Today, many tech devices rely on Bluetooth™ technology. It has become a household name and the norm for many communication tools. Not only popular in personal devices, Bluetooth is also making its way into the unified communications world from small businesses up to the enterprise. We've outlined what is Bluetooth, how the technology is used, and where you might want to employ Bluetooth in your organization.

What is Bluetooth and How Does It Work?

Developed by Swedish engineers at Ericsson, Bluetooth first hit the consumer marketplace in 2000. This wireless communication standard allows you to connect different devices in seconds. Although Bluetooth is slower than today's WiFi connections, it's easier to set up and ideal for transferring data. Nearly every smartphone, tablet, and laptop on the marketplace supports Bluetooth, not to mention printers and other accessories.

Instead of relying on pesky wires, Bluetooth operates over short-range radio waves. Every Bluetooth-capable product has a special computer chip that can send and receive information over this radio frequency band. This makes it easy to "pair" (i.e. connect) two or more devices when they are within range of each other.

What is Bluetooth Used For?

Here are just a few practical functions where Bluetooth comes in handy:
  • Connecting Devices: This is the main reason why Bluetooth was invented. Two or more devices can connect wirelessly to your computer, such as your mouse, keyboard, and printer. You can also pair your smartphone with a wireless speaker, connect a wireless headset to your smartphone, and much more.
  • Transfer Files Wirelessly: Once you've connected two devices via Bluetooth, it's easy to transfer files between them. For example, you can transfer documents from your PC to a mobile device, send photos between smartphones, and exchange files between Bluetooth-capable computers. This saves time that you'd normally spend sending files to a hard drive or cloud-based service first, allowing you to make direct transfers.
  • Tether Your Connection: When working remotely, you may find yourself in a situation without Internet. Fortunately, Bluetooth allows you to "tether" a smartphone to your PC, so you can share the cellular network with your computer as well. This is also possible over WiFi or a direct cable connection.

Is Bluetooth Secure?

There is always a security concern when it comes to a wireless connection. Bluetooth is no different and can in theory be susceptible to spying. However, in most devices, there are settings in which you can establish “trusted devices”, switch to “non-discoverable” mode, etc.

In an office setting with many Bluetooth signals, it's important for IT managers to maintain a secure network. For example, employees should update to the latest Bluetooth version on all their devices, so that the wireless connection isn't compromised. Since it operates over short distances, Bluetooth is a difficult protocol to hack, but it's better to be safe than sorry.

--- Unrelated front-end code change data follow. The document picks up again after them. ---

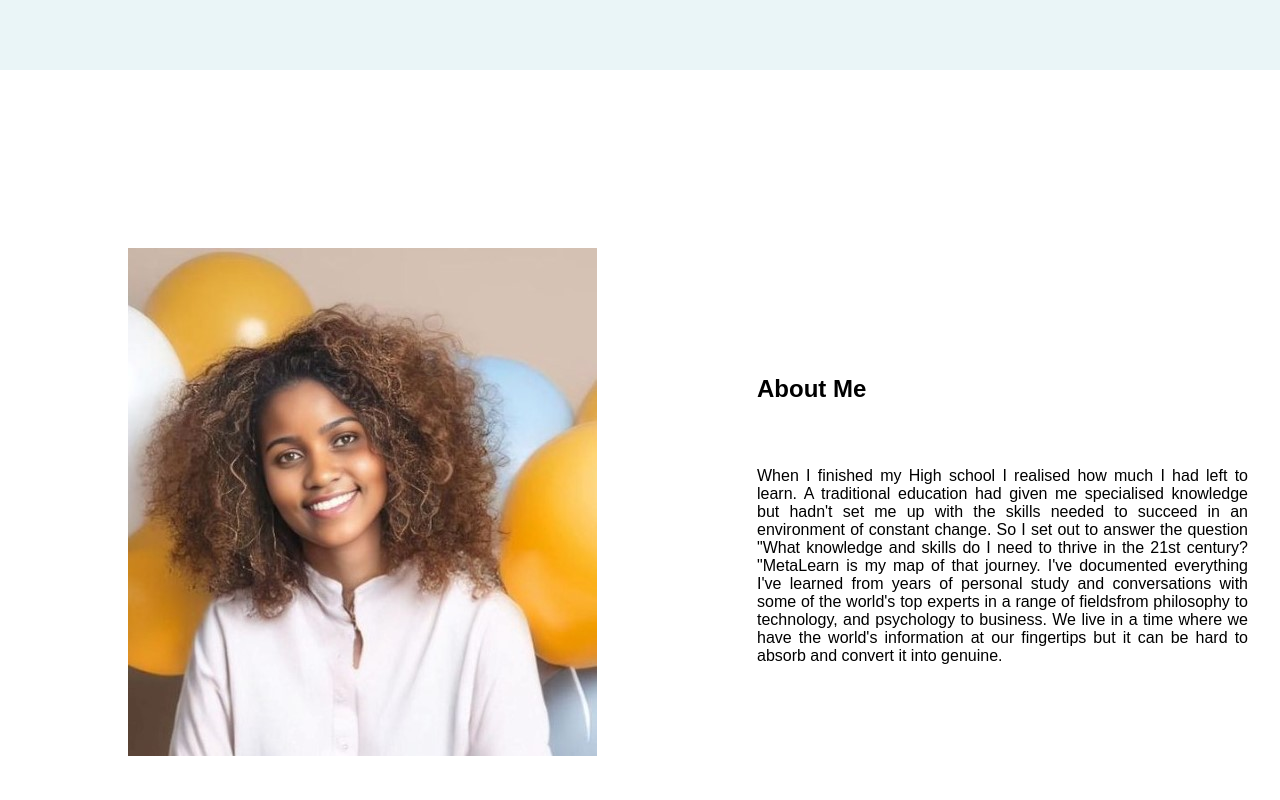
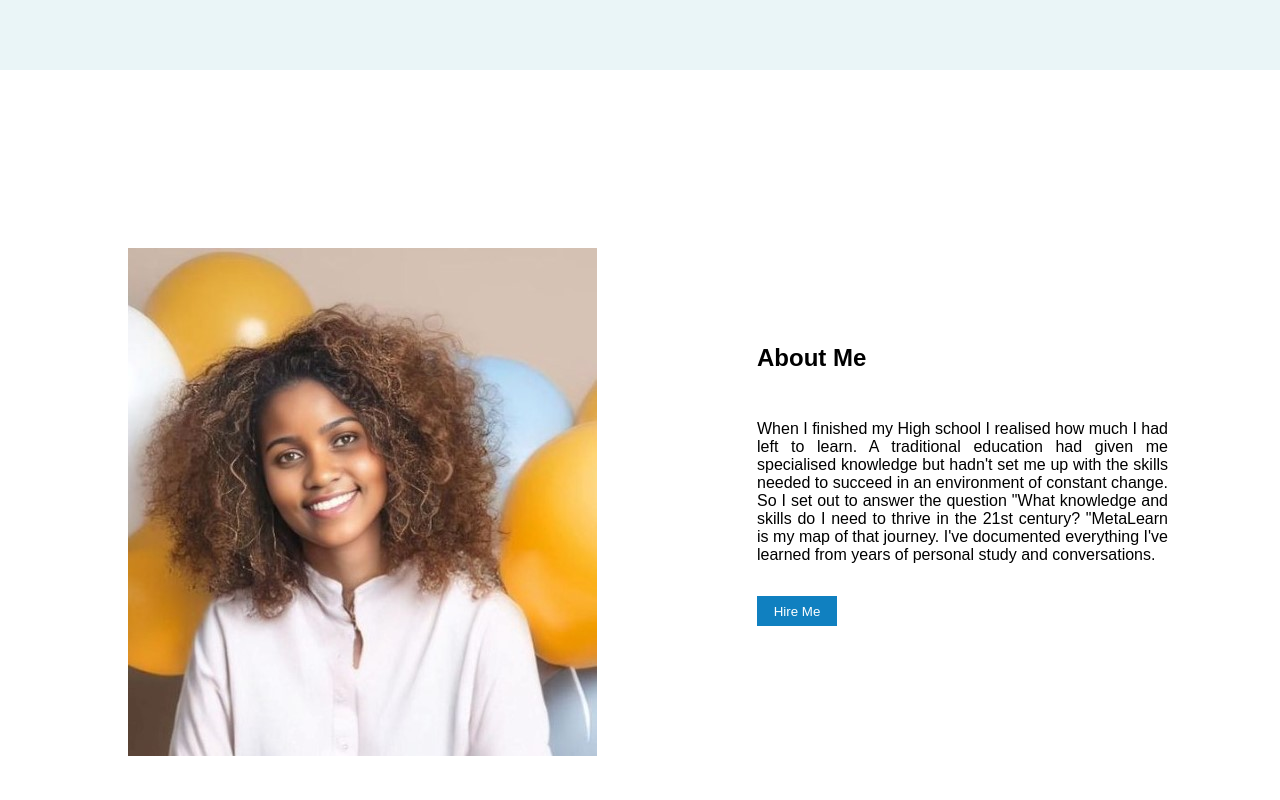
Before and after one commit to Fidela1/My-Brand, a website: page index.html in a window 1280 px wide. Shown: the part 780-1580 px from the top of the page. Drawn offline with Linux system fonts and the light colour scheme; no server answers.

Commit message:
Add changes on about page

```diff
--- a/css/style.css
+++ b/css/style.css
@@ -179,11 +179,11 @@ section {
   width: 150px;
   height: 40px;
   border-radius: 12px;
-  background-color: #1388cc;
+  background-color: #1080c0;
   border-style: none;
   margin-top: 20px;
   margin-left: 20px;
-
+  color: white;
 }
 .title h1 {
   margin-bottom: 10px;
@@ -325,7 +325,7 @@ form .btn button {
 
 .about-me {
   display: flex;
-  align-items: center;
+
   height: 100vh;
   text-align: justify;
   width: 100%;
@@ -334,18 +334,28 @@ form .btn button {
 .about-me .about-content {
   width: 50%;
   padding: 2rem;
-  /* border: #ce1010 solid; */
+  font-family: sans-serif;
+  margin-right: 5rem;
+  margin-top: 12rem;
+
+}
+.about-content button{
+  background-color: #1080c0;
+  width: 80px;
+  height: 30px;
+  border-style: none;
+  margin-top: 2rem;
+  color: white;
 }
 
 .about-me .about-content h1 {
-  padding-bottom: 4rem;
+  padding-bottom: 3rem;
 
 }
 
 .about-me .about-image {
   width: 45%;
   padding: 8rem;
-  padding-top: 6rem;
   /* border: #bb1212 solid; */
 }
 
--- a/index.html
+++ b/index.html
@@ -76,13 +76,11 @@
 
             "MetaLearn is my map of that journey. I've documented
             everything I've learned from years of personal study and
-            conversations with some of the world's top experts in a range
-            of fieldsfrom philosophy to technology, and psychology to business.
+            conversations.
+          <p>
+            <button>Hire Me</button>
+        </div>
 
-            We live in a time where we have the world's information at our
-            fingertips but it can be hard to absorb and convert it into genuine.
-          <p>
-        </div>
 
       </div>
     </section>
```
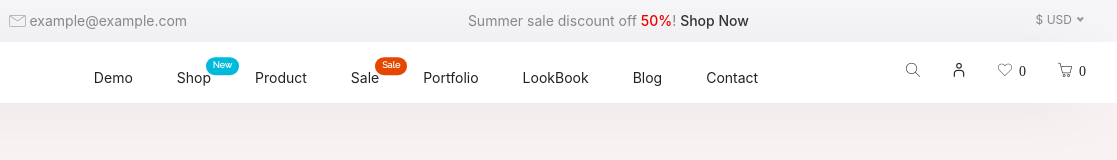
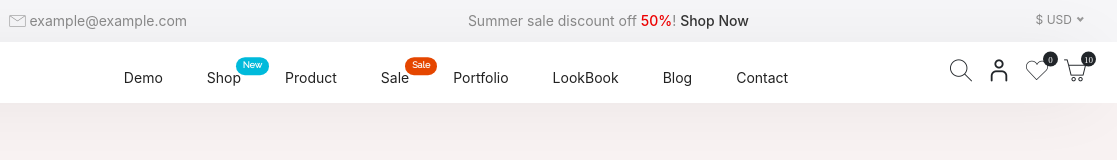
Before and after one commit to Istiak-Tushar42/Ecommerce-template, a plain HTML site: page index.html in a window 1280 px wide. Shown: the full height of the page, 163-1280 px from the left. Drawn offline with Linux system fonts and the light colour scheme; files whose address does not match are found by name.

Commit message:
Header Completed

```diff
--- a/index.html
+++ b/index.html
@@ -684,7 +684,8 @@
                             </li>
                         </ul>
 
-                        <ul class="nav p-0 social-icons d-flex">
+                        <!-- ICONS AREA -->
+                        <ul class="nav p-0 menu-icons d-flex">
                             <li class="nav-item">
                                 <a href="#" class="nav-link icon-search"></a>
                             </li>
@@ -692,13 +693,13 @@
                                 <a href="#" class="nav-link icon-user"></a>
                             </li>
                             <li class="nav-item">
-                                <a href="#" class="nav-link icon-heart wishlist">
-                                    <span class="wishlist-counter">0</span>
+                                <a href="#" class="nav-link icon-heart counter">
+                                    <span class="count">0</span>
                                 </a>
                             </li>
                             <li class="nav-item">
-                                <a href="#" class="nav-link icon-shopping-cart cart">
-                                    <span class="cart-counter">0</span>
+                                <a href="#" class="nav-link icon-shopping-cart counter">
+                                    <span class="count">10</span>
                                 </a>
                             </li>
                         </ul>
--- a/scss/_header.scss
+++ b/scss/_header.scss
@@ -85,6 +85,7 @@
 
     /*** MAIN-MENU START HERE ***/
     .main-menu-list {
+        // MAIN MENU
         .main-nav {
             position: relative;
 
@@ -132,7 +133,7 @@
                     display: none;
                     width: 1100px;
                     position: absolute;
-                    left: -200px;
+                    left: -100px;
                     top: 45px;
                     padding: 1.5rem 2.5rem;
                     transform: translateY(15px) translateZ(0);
@@ -246,8 +247,8 @@
                 }
 
                 .mega-sale {
-                    width: 1170px;
-                    left: -200px;
+                    width: 1100px;
+                    left: -100px;
                     right: 0;
                     position: absolute;
 
@@ -344,7 +345,7 @@
 
                                     .sizes {
                                         position: absolute;
-                                        top: 250px;
+                                        top: 230px;
                                         left: 0;
                                         right: 0;
                                         text-align: center;
@@ -467,6 +468,52 @@
                 }
             }
         }
+
+        // MENU ICONS
+        .menu-icons {
+            .nav-item {
+                .nav-link {
+                    padding: 0;
+                    font-size: 22px;
+                    margin-right: 1rem;
+                    color: $black;
+                    transition: all .5s ease-in-out;
+                    transition-property: color;
+                    font-weight: 500;
+
+                    &:hover {
+                        color: $primary;
+                    }
+                }
+
+                .counter {
+                    position: relative;
+
+                    .count {
+                        position: absolute;
+                        top: 0;
+                        right: -10px;
+                        background: $black;
+                        color: $white;
+                        font-size: 9px;
+                        width: 15px;
+                        height: 15px;
+                        text-align: center;
+                        line-height: 15px;
+                        border-radius: 50%;
+                        transform: translateY(-50%);
+                        -moz-transform: translateY(-50%);
+                        -o-transform: translateY(-50%);
+                        -webkit-transform: translateY(-50%);
+                        -ms-transform: translateY(-50%);
+                        -webkit-transition: opacity .3s ease-in-out;
+                        -moz-transition: opacity .3s ease-in-out;
+                        -o-transition: opacity .3s ease-in-out;
+                        transition: opacity .3s ease-in-out;
+                    }
+                }
+            }
+        }
     }
 } // HEADER END HERE
 
```
Also changed, not shown: assets/css/style.css.
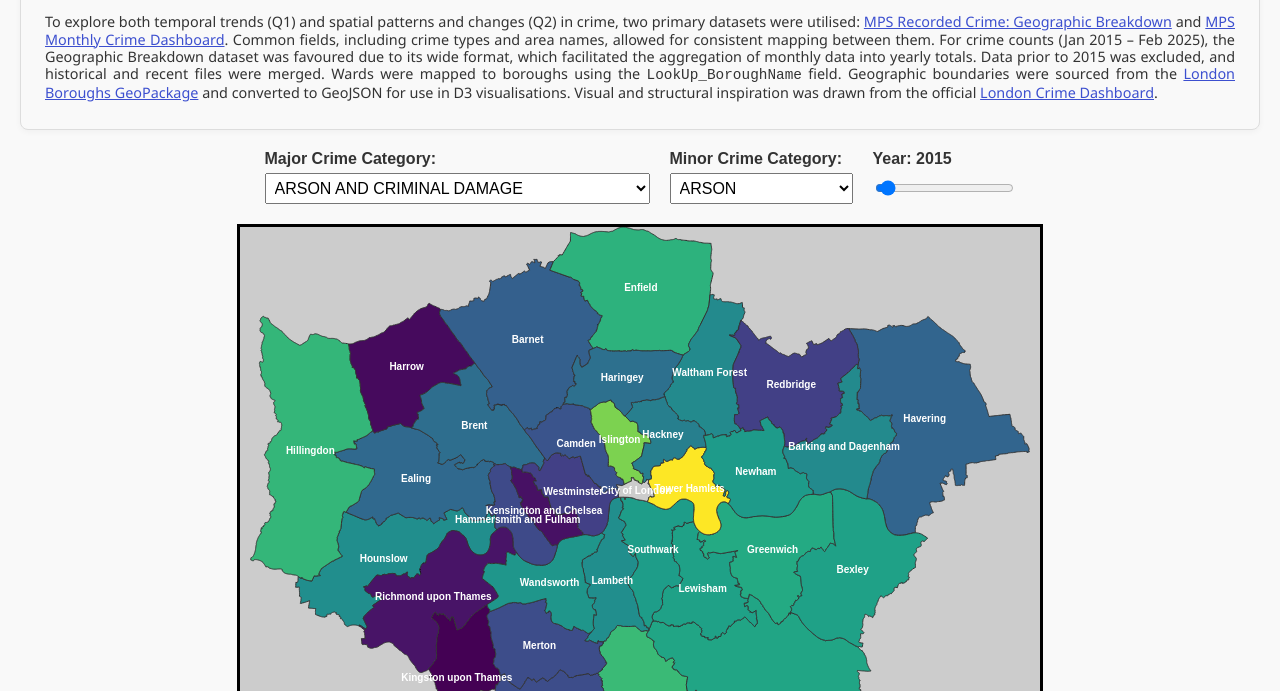
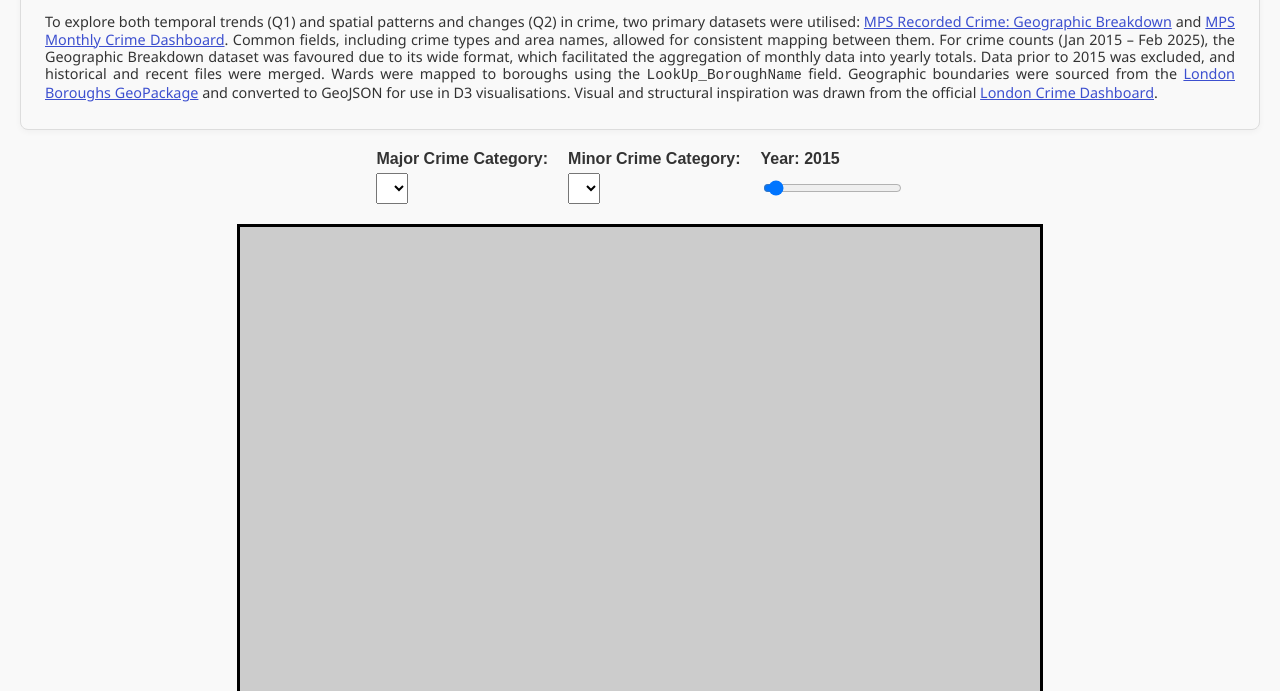
Before and after one commit to Pritika-Talegaonkar/LondonCrime, a plain HTML site: page index.html in a window 1280 px wide. Shown: the part 109-800 px from the top of the page. Drawn offline with nearby package versions, Linux system fonts and the light colour scheme.

Commit message:
commented extra line

```diff
--- a/index.html
+++ b/index.html
@@ -170,7 +170,7 @@
 
   <div id="map" aria-label="Map showing London Boroughs choropleth" role="img"></div>
 
-  <script src="https://d3js.org/d3.v7.min.js"></script>
+  <!-- <script src="https://d3js.org/d3.v7.min.js"></script> -->
   <script>
     // MAP Dimensions
     const width = 800;
```
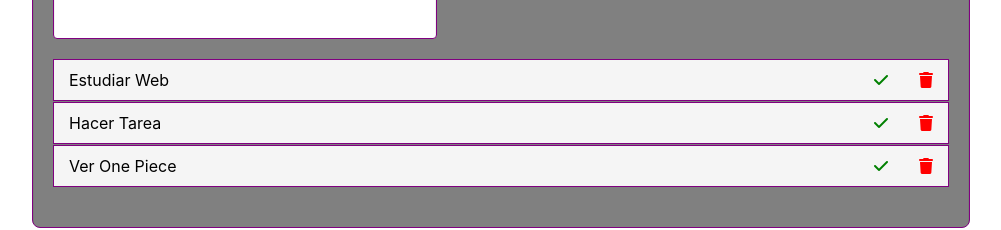
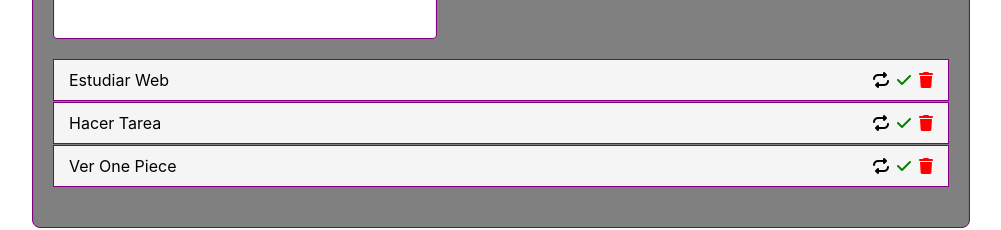
Before and after one commit to MataGameDev/todolist, a React (Create React App) app: page / in a window 1280 px wide. Shown: the part 162-392 px from the top of the page, without its empty margins (139-1140 px from the left). Built offline with nearby package versions, Linux system fonts and the light colour scheme.

Commit message:
TodoListCssUpdate

```diff
--- a/src/components/Todo/List.js
+++ b/src/components/Todo/List.js
@@ -2,7 +2,7 @@ import React from 'react';
 
 const List = props => {
 
-    const {items, markAsCompleted, removeTask} = props;
+    const {items, markAsCompleted, removeTask,ReDoTask} = props;
 
     return (
         <ul>
@@ -17,6 +17,12 @@ const List = props => {
                         {item.task}
 
                         <div className = 'actions'>
+                            <span
+                                className ={item.complete ? 'complete' :'pending'}
+                                onClick = {() =>ReDoTask(item.id)}
+                            >
+                                <i class="fa fa-repeat" aria-hidden="true"></i>
+                            </span>
                             <span
                                 className = {item.complete ? 'hide' : 'done'}
                                 onClick = {() => markAsCompleted(item.id)}
--- a/src/components/Todo/Todo.js
+++ b/src/components/Todo/Todo.js
@@ -87,9 +87,25 @@ class Todo extends Component {
             items: filteredItems,
 
         })
+    }
+
+    ReDoTask = id =>{
+        const {items} = this.state;
+
+        const foundTask = items.find(
+            item => item.id === id
+        );
+
+        foundTask.complete = false;
+
+        this.setState({
+            items: [
+                ...this.state.items,
+            ]
+        })
+    }
 
 
-    }
     render() {
 
         console.log(this.state.items);
@@ -110,6 +126,7 @@ class Todo extends Component {
                     items = {this.state.items}
                     markAsCompleted = {this.markAsCompleted}
                     removeTask = {this.removeTask}
+                    ReDoTask = {this.ReDoTask}
                 />
 
             </div>
```
Also changed, not shown: src/components/Todo/Todo.css (line endings or trailing spaces).
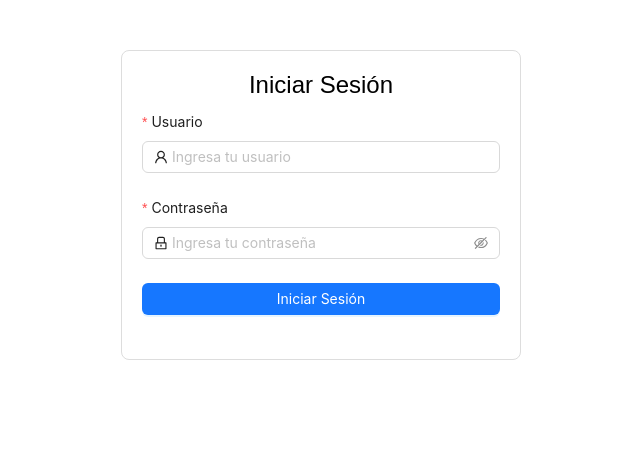
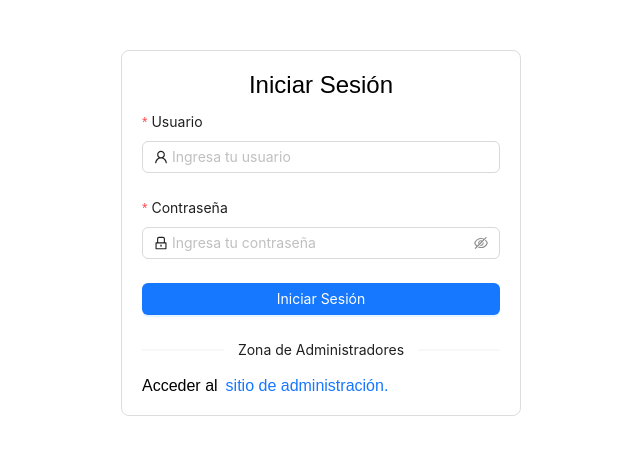
Before and after one commit to christianmtr/christianmtr-catechesis_frontend, a React (Vite) app: page /login in a window 1280 px wide. Shown: the top 454 px of the page, without its empty margins (319-959 px from the left). Built offline with nearby package versions, Linux system fonts and the light colour scheme; no server answers.

Commit message:
added a link to admin site

```diff
--- a/src/pages/Login.jsx
+++ b/src/pages/Login.jsx
@@ -1,7 +1,7 @@
 // src/pages/Login.jsx
 import React, { useEffect, useState } from "react";
 import { useNavigate } from "react-router-dom";
-import { Form, Input, Button, message } from "antd";
+import { Form, Input, Button, message, Divider, Space } from "antd";
 import { LockOutlined, UserOutlined } from "@ant-design/icons";
 import useStore from "../store/store";
 import apiService from "../api/apiService";
@@ -74,6 +74,8 @@ const Login = () => {
           </Button>
         </Form.Item>
       </Form>
+      <Divider plain>Zona de Administradores</Divider>
+      <Space align="center">Acceder al <a href="https://catechesis-backend.backend.catequesis.online/admin/" target="_blank">sitio de administración.</a></Space>
     </div>
   );
 };
```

Bluetooth in the Office

There are countless applications for Bluetooth technology in an office setting, from wireless headsets to conference speakerphones. Devices like the YVC-200 can be an easy connection and a huge help in an office setting where employees want to have a high-quality audio conversation instead of relying on laptop or cellphone microphones and speakers. All in all, the Bluetooth protocol can make impromptu conference calls and data transfers easier than ever.

Learn more about our YVC-200 Portable Speakerphone, or use our Product Finder to discover the best unified communications technology for your needs.